Police believed the woman's story when they investigated in 1999 but said there was not enough evidence to press charges.

The woman, known as Ms A, who was 15 at the time of the attack, turned to the Criminal Injuries Compensation Authority, which makes payments to victims of crime.

Her application was turned down after the authority ruled "on the balance of probabilities" she was not a victim of rape.

But the authority's decision was overturned on Thursday after an appeal and Ms A was awarded £7,500.

When the application was first turned down, Ms A told The Argus: "I know exactly what happened to me. They don't. In effect I'm being told I made it all up."

She said the attack took place on January 29, 1999, after her friend invited another friend to her home for a quiet evening watching TV.

She said: "We were sitting there together chatting. I'd drunk a can of Stella Artois and it had been a nice evening. I wasn't drunk by any means. It got late and (the attacker) asked if he could stay over. I wasn't happy about it but I said it was all right.

"We were all lying on mattresses in the lounge. Then he started trying to get close to me. I was saying "Leave me alone" but he just carried on.

"It led to rape. I didn't know what to do. I couldn't scream or even say anything as it was happening.
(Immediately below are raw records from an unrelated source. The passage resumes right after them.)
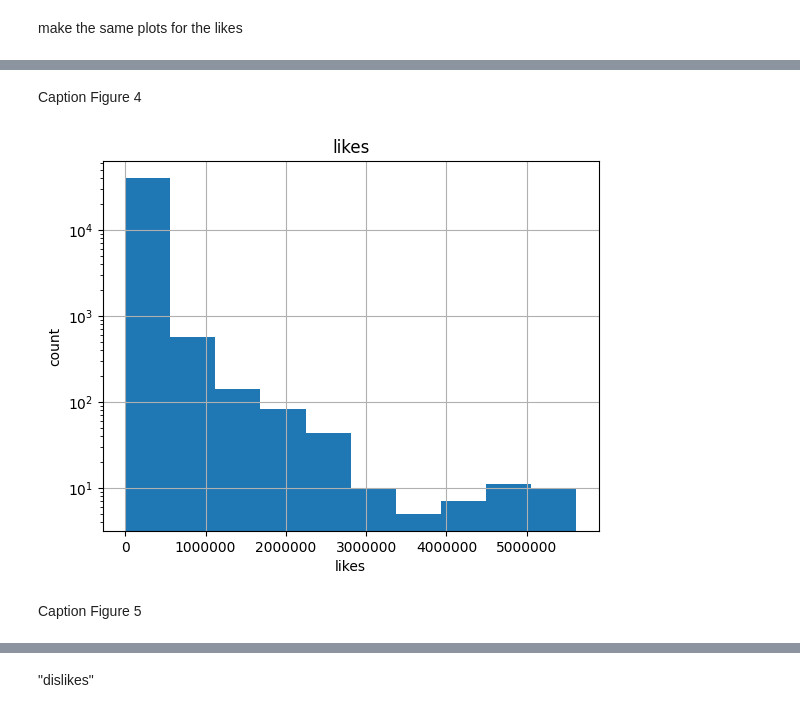
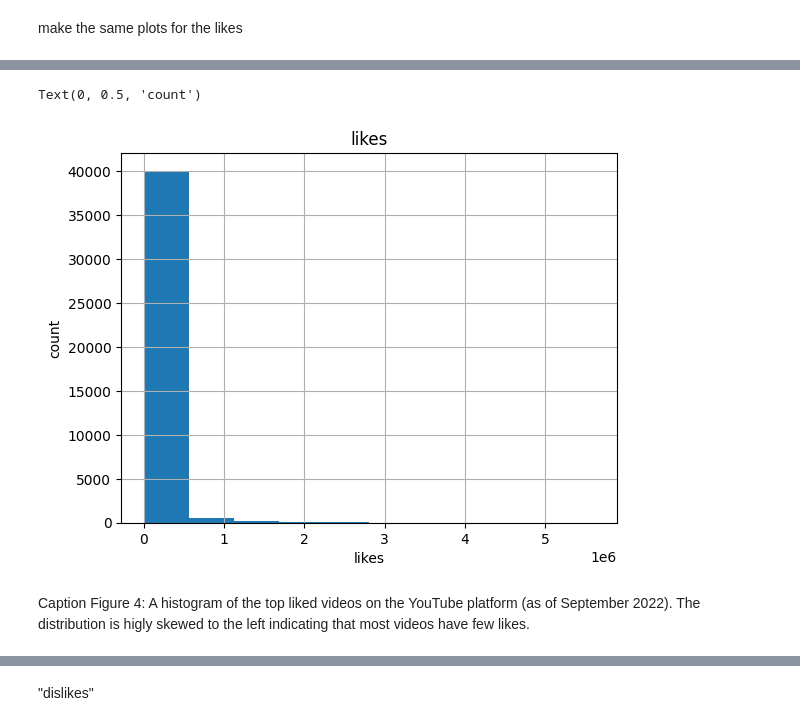
Before and after one commit to AgustinaLorda/FDSFE_ALorda, a Jupyter notebook: HW2/Instructions_videosanalysis_exploratory.ipynb, the cells around one changed output, grey strips where cells are left out. Saved outputs shown, nothing was run; the diff lists cells and outputs as text; code cells hidden in the pictures.

```diff
--- a/HW2/Instructions_videosanalysis_exploratory.ipynb
+++ b/HW2/Instructions_videosanalysis_exploratory.ipynb
@@ -145,8 +142,12 @@ make the same plots for the likes
-# %% [markdown]
-Caption Figure 4
-# %%
-...
-# %% [output]
-[figure, removed]
-# %% [markdown]
-Caption Figure 5
+# %%
+ax = videos.hist(column="likes")
+thisaxis = ax[0][0]
+thisaxis.set_xlabel("likes")
+thisaxis.set_ylabel("count")
+# %% [output]
+Text(0, 0.5, 'count')
+[figure, added]
+# %% [markdown]
+
+
+Caption Figure 4: A histogram of the top liked videos on the YouTube platform (as of September 2022). The distribution is higly skewed to the left indicating that most videos have few likes.
```
Also changed, not shown: parts of 47 cells of this notebook.
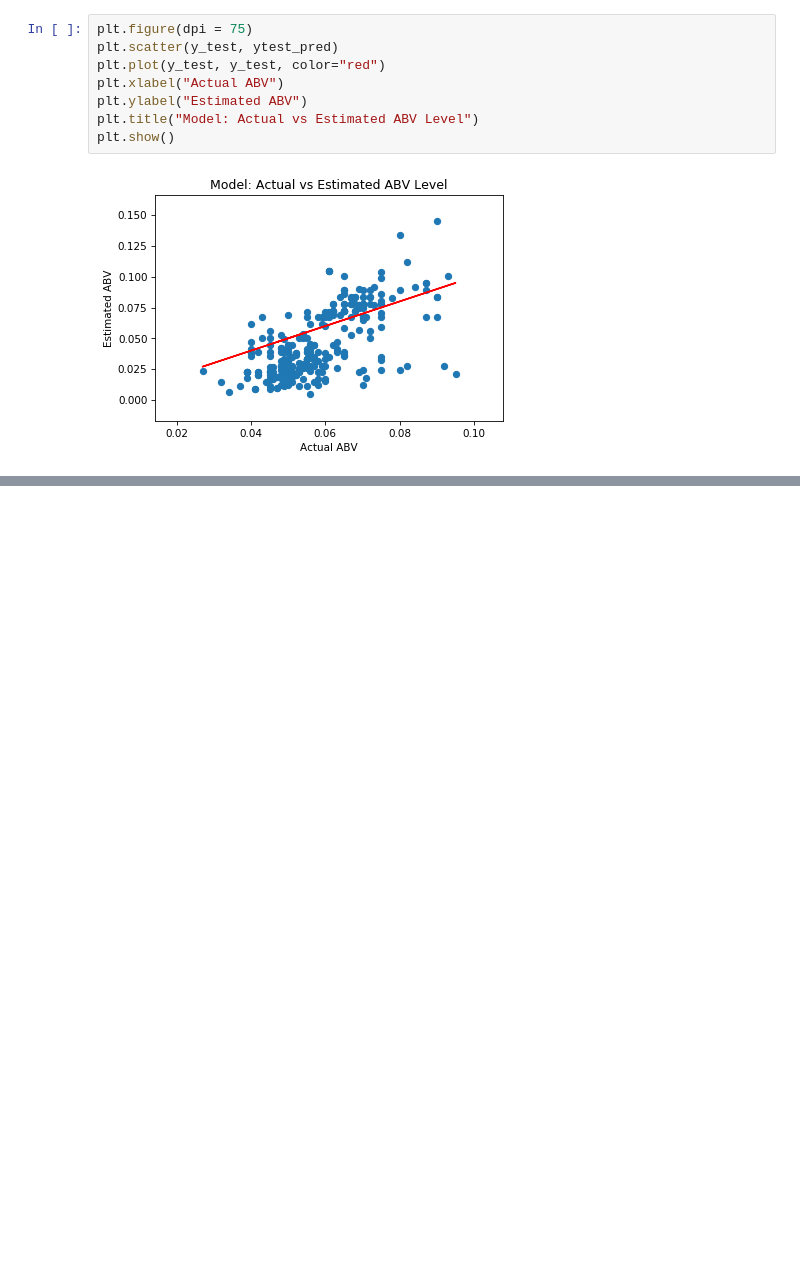
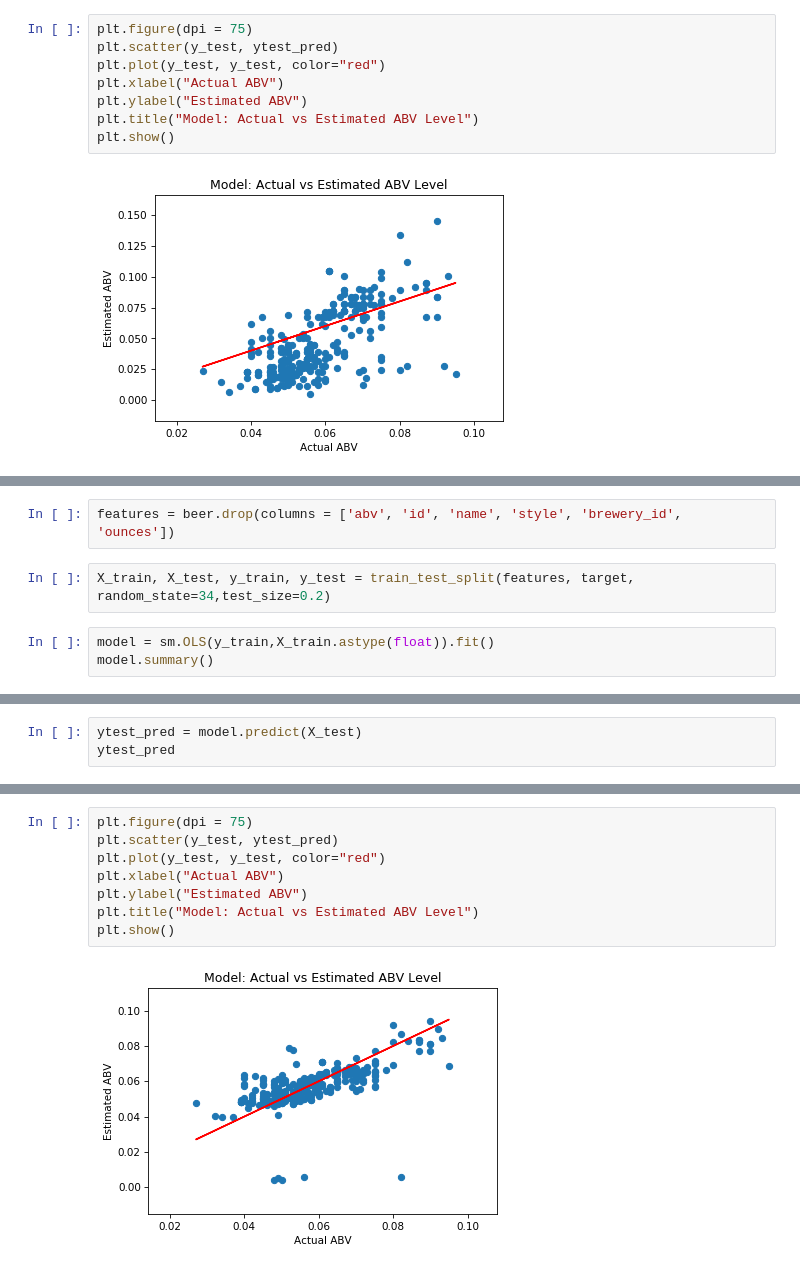
Before and after one commit to mcerow/abv_predictor, a Jupyter notebook: Blog3.ipynb, the cells around one changed output, grey strips where cells are left out. Drawn from its saved outputs; the diff is of its cells as text; blank space fills up the shorter version.

Commit message:
finished multiple regression model for blog

```diff
--- a/Blog3.ipynb
+++ b/Blog3.ipynb
@@ -264,0 +291,7 @@ Warnings:
+# %%
+features = beer.drop(columns = ['abv', 'id', 'name', 'style', 'brewery_id', 'ounces'])
+# %%
+X_train, X_test, y_train, y_test = train_test_split(features, target, random_state=34,test_size=0.2)
+# %%
+model = sm.OLS(y_train,X_train.astype(float)).fit()
+model.summary()
@@ -264,0 +333,3 @@ Warnings:
+# %%
+ytest_pred = model.predict(X_test)
+ytest_pred
@@ -264,0 +369,10 @@ Warnings:
+# %%
+plt.figure(dpi = 75)
+plt.scatter(y_test, ytest_pred)
+plt.plot(y_test, y_test, color="red")
+plt.xlabel("Actual ABV")
+plt.ylabel("Estimated ABV")
+plt.title("Model: Actual vs Estimated ABV Level")
+plt.show()
+# %% [output]
+[figure, added]
```
Also changed, not shown: parts of 19 cells of this notebook, 2 other files.
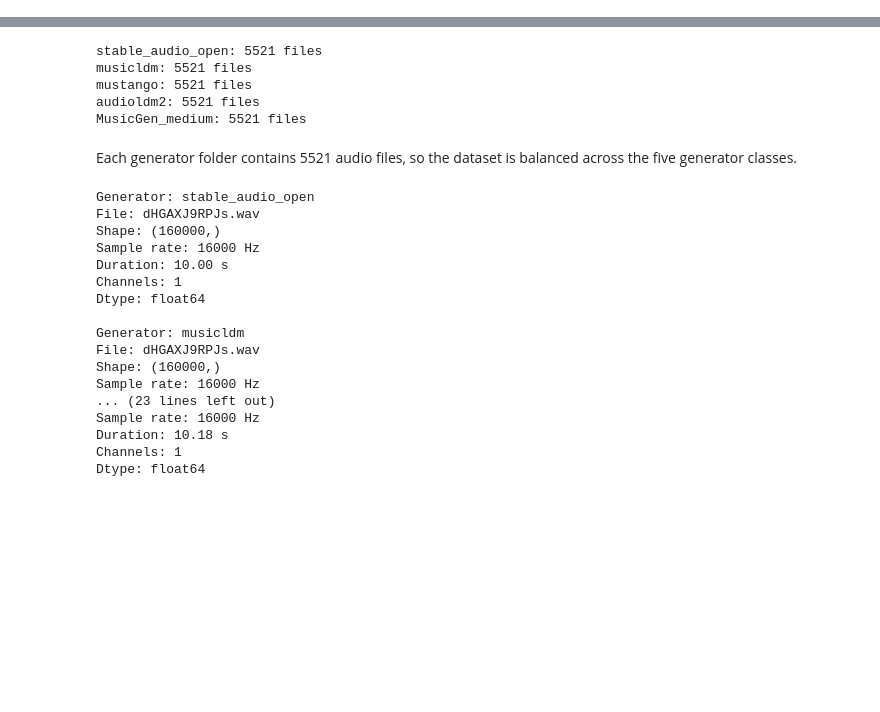
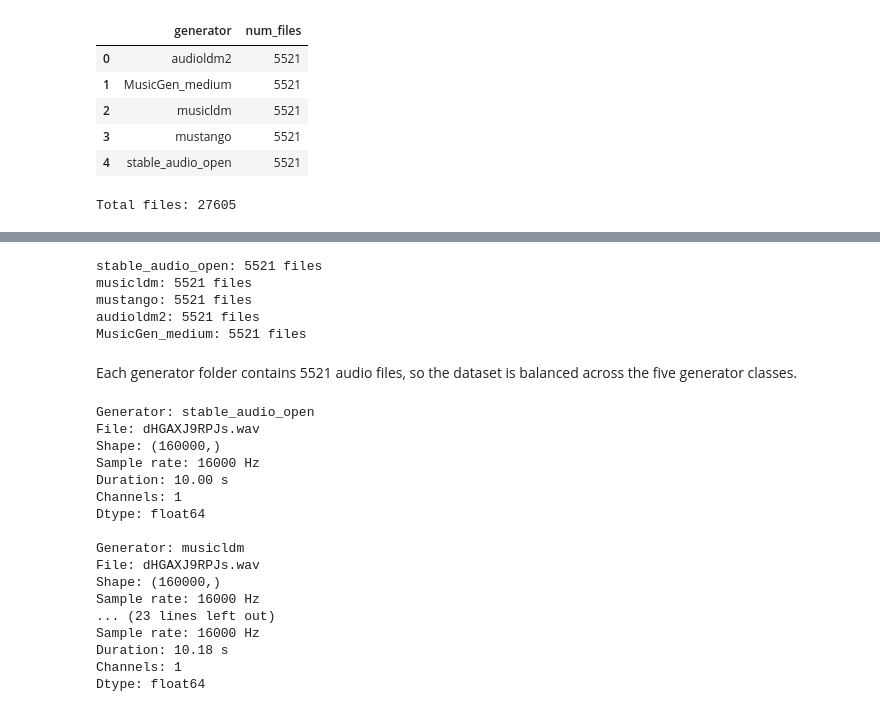
Before and after one commit to Olenadovb/AI-vs-Original-Music-Classification, a Jupyter notebook: notebooks/audio-technical-analysis.ipynb, the cells around one changed output, grey strips where cells are left out. Drawn from its saved outputs; the diff is of its cells as text; code cells hidden in the pictures; blank space fills up the shorter version.

```diff
--- a/notebooks/audio-technical-analysis.ipynb
+++ b/notebooks/audio-technical-analysis.ipynb
@@ -0,0 +44,13 @@
+# %%
+generator_dirs = sorted(folder for folder in DATA_DIR.iterdir() if folder.is_dir() and folder.name != "__MACOSX")
+generator_counts = pd.DataFrame([{"generator": folder.name, "num_files": len(list(folder.glob("*.wav")))} for folder in generator_dirs])
+display(generator_counts)
+print("Total files:", generator_counts["num_files"].sum())
+# %% [output]
+|  | generator | num_files |
+| 0 | audioldm2 | 5521 |
+| 1 | MusicGen_medium | 5521 |
+| 2 | musicldm | 5521 |
+| 3 | mustango | 5521 |
+| 4 | stable_audio_open | 5521 |
+Total files: 27605
```
Also changed, not shown: parts of 17 cells of this notebook, 2 other files.
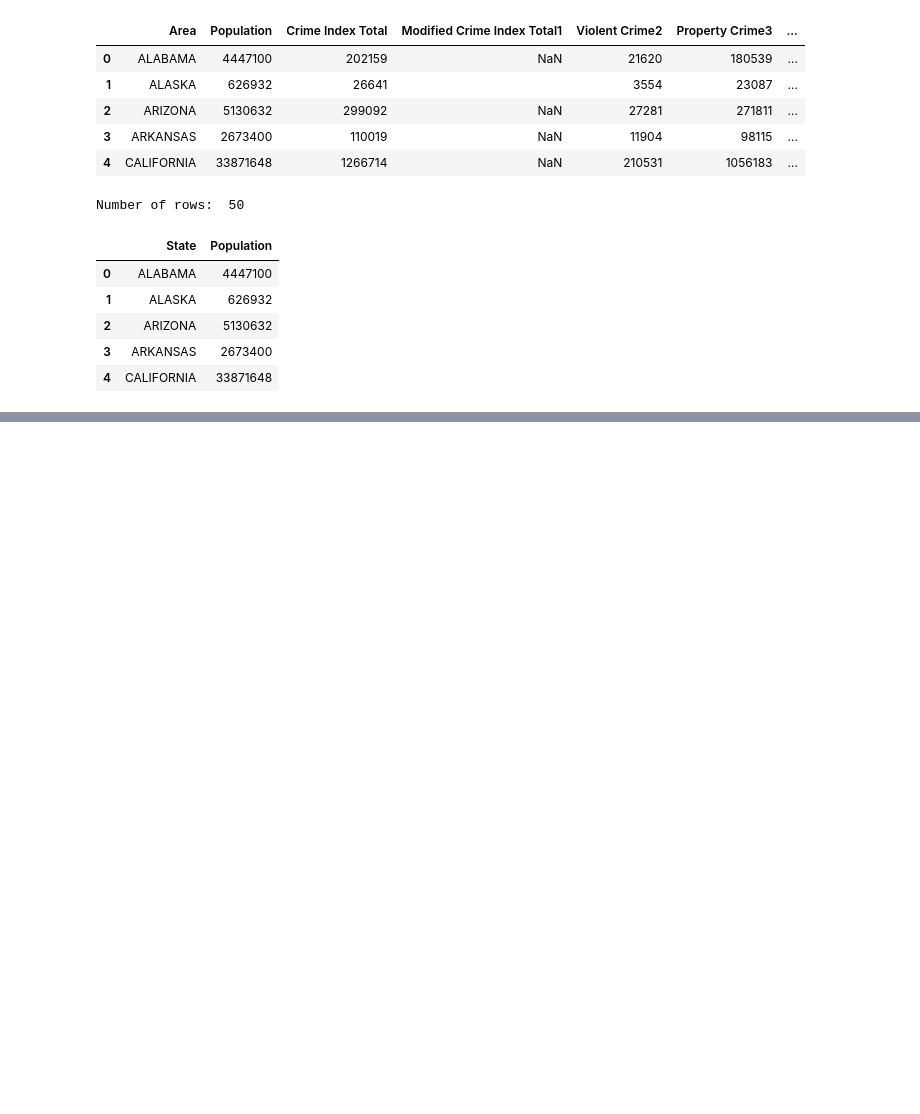
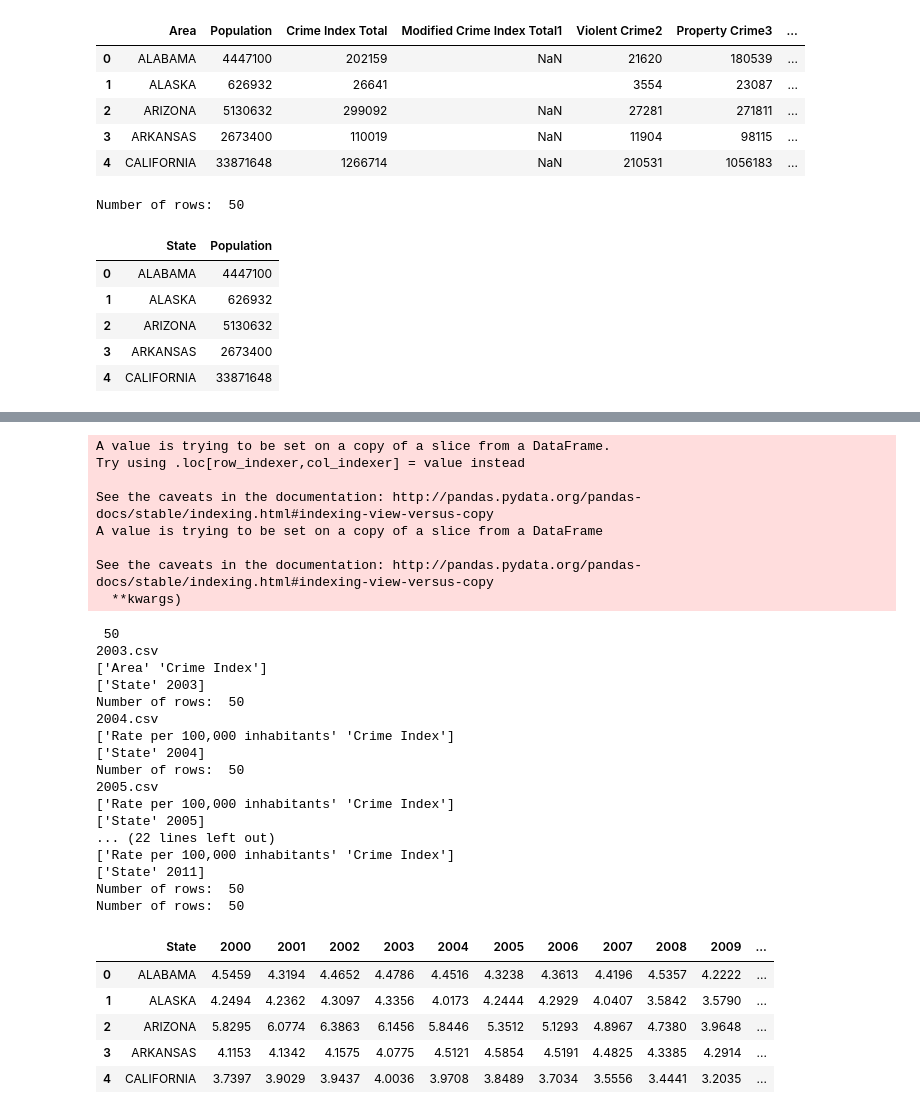
Before and after one commit to bkcno/teamawesome, a Jupyter notebook: crime_data_assembly.ipynb, the cells around one changed output, grey strips where cells are left out. Drawn from its saved outputs; the diff is of its cells as text; code cells hidden in the pictures; blank space fills up the shorter version.

```diff
--- a/crime_data_assembly.ipynb
+++ b/crime_data_assembly.ipynb
@@ -272,0 +389,5 @@ pop_df.to_csv('data\crime\population_all.csv', sep=',', encoding='utf-8', index=
+# %%
+# Load CSV
+path = os.path.join('data', 'crime','crime_rate_cleaned', '2000.csv')
+crime_rate100 = pd.read_csv(path)
+crime_rate100.head(5)
@@ -272,0 +401,6 @@ pop_df.to_csv('data\crime\population_all.csv', sep=',', encoding='utf-8', index=
+# %%
+# Select State and Total Crime columns
+crime_rate100 = crime_rate100.iloc[:,[0,1]]
+
+# Rename columns
+crime_rate100.rename(columns={list(crime_rate100)[0]:'State',list(crime_rate100)[1]:'Rate per 100,000 inhabitants'}, inplace=True)
@@ -272,0 +419,32 @@ pop_df.to_csv('data\crime\population_all.csv', sep=',', encoding='utf-8', index=
+# %%
+# Loop through directory and save crime rate for each year then merge dataframes
+year = 2000
+directory = os.path.join('data', 'crime','crime_rate_cleaned')
+
+for file in os.listdir(directory):
+    print(file)
+    file_directory = 'data\\crime\\crime_rate_cleaned\\'
+    file_path = os.path.join(file_directory, file)
+    dataframe = pd.read_csv(file_path)
+
+    # Get state and rate columns
+    df = dataframe.iloc[:,[0,1]]
+    print(df.columns.values)
+
+    # Create per 100 rate column
+    df['Rate Per 100 Inhabitants'] = df.iloc[:,1] /1000
+
+    # Rename columns
+    df.rename(columns={list(df)[0]:'State', list(df)[1]:'Per 100,000', list(df)[2]:year}, inplace=True)
+    df = df.drop('Per 100,000', 1)
+    print(df.columns.values)
+
+    # Merge dataframes
+    crime_rate100 = pd.merge(crime_rate100, df, left_on='State', right_on='State')
+    print('Number of rows: ', len(crime_rate100.iloc[:,0]))
+    year += 1
+
+crime_rate100 = crime_rate100.drop(crime_rate100.columns[1], axis=1)
+print('Number of rows: ', len(crime_rate100.iloc[:,0]))
+crime_rate100.head()
+# %% [output]
@@ -272,0 +463,31 @@ pop_df.to_csv('data\crime\population_all.csv', sep=',', encoding='utf-8', index=
+A value is trying to be set on a copy of a slice from a DataFrame.
+Try using .loc[row_indexer,col_indexer] = value instead
+
+See the caveats in the documentation: http://pandas.pydata.org/pandas-docs/stable/indexing.html#indexing-view-versus-copy
+A value is trying to be set on a copy of a slice from a DataFrame
+
+See the caveats in the documentation: http://pandas.pydata.org/pandas-docs/stable/indexing.html#indexing-view-versus-copy
+  **kwargs)
+ 50
+2003.csv
+['Area' 'Crime Index']
+['State' 2003]
+Number of rows:  50
+2004.csv
+['Rate per 100,000 inhabitants' 'Crime Index']
+['State' 2004]
+Number of rows:  50
+2005.csv
+['Rate per 100,000 inhabitants' 'Crime Index']
+['State' 2005]
+... (22 lines left out)
+['Rate per 100,000 inhabitants' 'Crime Index']
+['State' 2011]
+Number of rows:  50
+Number of rows:  50
+|  | State | 2000 | 2001 | 2002 | 2003 | 2004 | 2005 | 2006 | 2007 | 2008 | 2009 | ... |
+| 0 | ALABAMA | 4.5459 | 4.3194 | 4.4652 | 4.4786 | 4.4516 | 4.3238 | 4.3613 | 4.4196 | 4.5357 | 4.2222 | ... |
+| 1 | ALASKA | 4.2494 | 4.2362 | 4.3097 | 4.3356 | 4.0173 | 4.2444 | 4.2929 | 4.0407 | 3.5842 | 3.5790 | ... |
+| 2 | ARIZONA | 5.8295 | 6.0774 | 6.3863 | 6.1456 | 5.8446 | 5.3512 | 5.1293 | 4.8967 | 4.7380 | 3.9648 | ... |
+| 3 | ARKANSAS | 4.1153 | 4.1342 | 4.1575 | 4.0775 | 4.5121 | 4.5854 | 4.5191 | 4.4825 | 4.3385 | 4.2914 | ... |
+| 4 | CALIFORNIA | 3.7397 | 3.9029 | 3.9437 | 4.0036 | 3.9708 | 3.8489 | 3.7034 | 3.5556 | 3.4441 | 3.2035 | ... |
```
Also changed, not shown: parts of 16 cells of this notebook, 2 other files.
I was just in shock. Afterwards I just lay on the bed in tears." Ms A said nothing for seven days. Her friend had slept through the attack, only to be woken by Ms A saying: "No, no. . ."

She said: "I couldn't tell anyone, I didn't know what to do. It was only when I was at my cousin's house about a week later that I told her what had happened. She told her mum, her mum told my mum and my mother told the police.

"The police didn't seem to take me seriously. They made me talk through everything, more than once, it was just horrible.

"I told them my friend was there and they said they would question her. I think they made one attempt to contact her and then didn't bother again."

Her attacker denied it and two months later Miss A was told there wasn't enough evidence to press charges. Because of the attack, she stopped going to school. She turned to welfare rights worker Tony Greenstein of the Brighton and Hove Unwaged Advice and Rights Centre.

Mr Greenstein, who represented Ms A at her appeal, said: "This is brilliant news as it finally brings closure for Ms A.

"The trauma of being told by the authority that she hadn't been raped was in many ways worse than the original act of rape."

Mr Greenstein criticised the time it took to get compensation.

He said: "Unlike all other victims of violence, rape victims are in a unique position whereby the mere fact of having been attacked is questioned and disputed."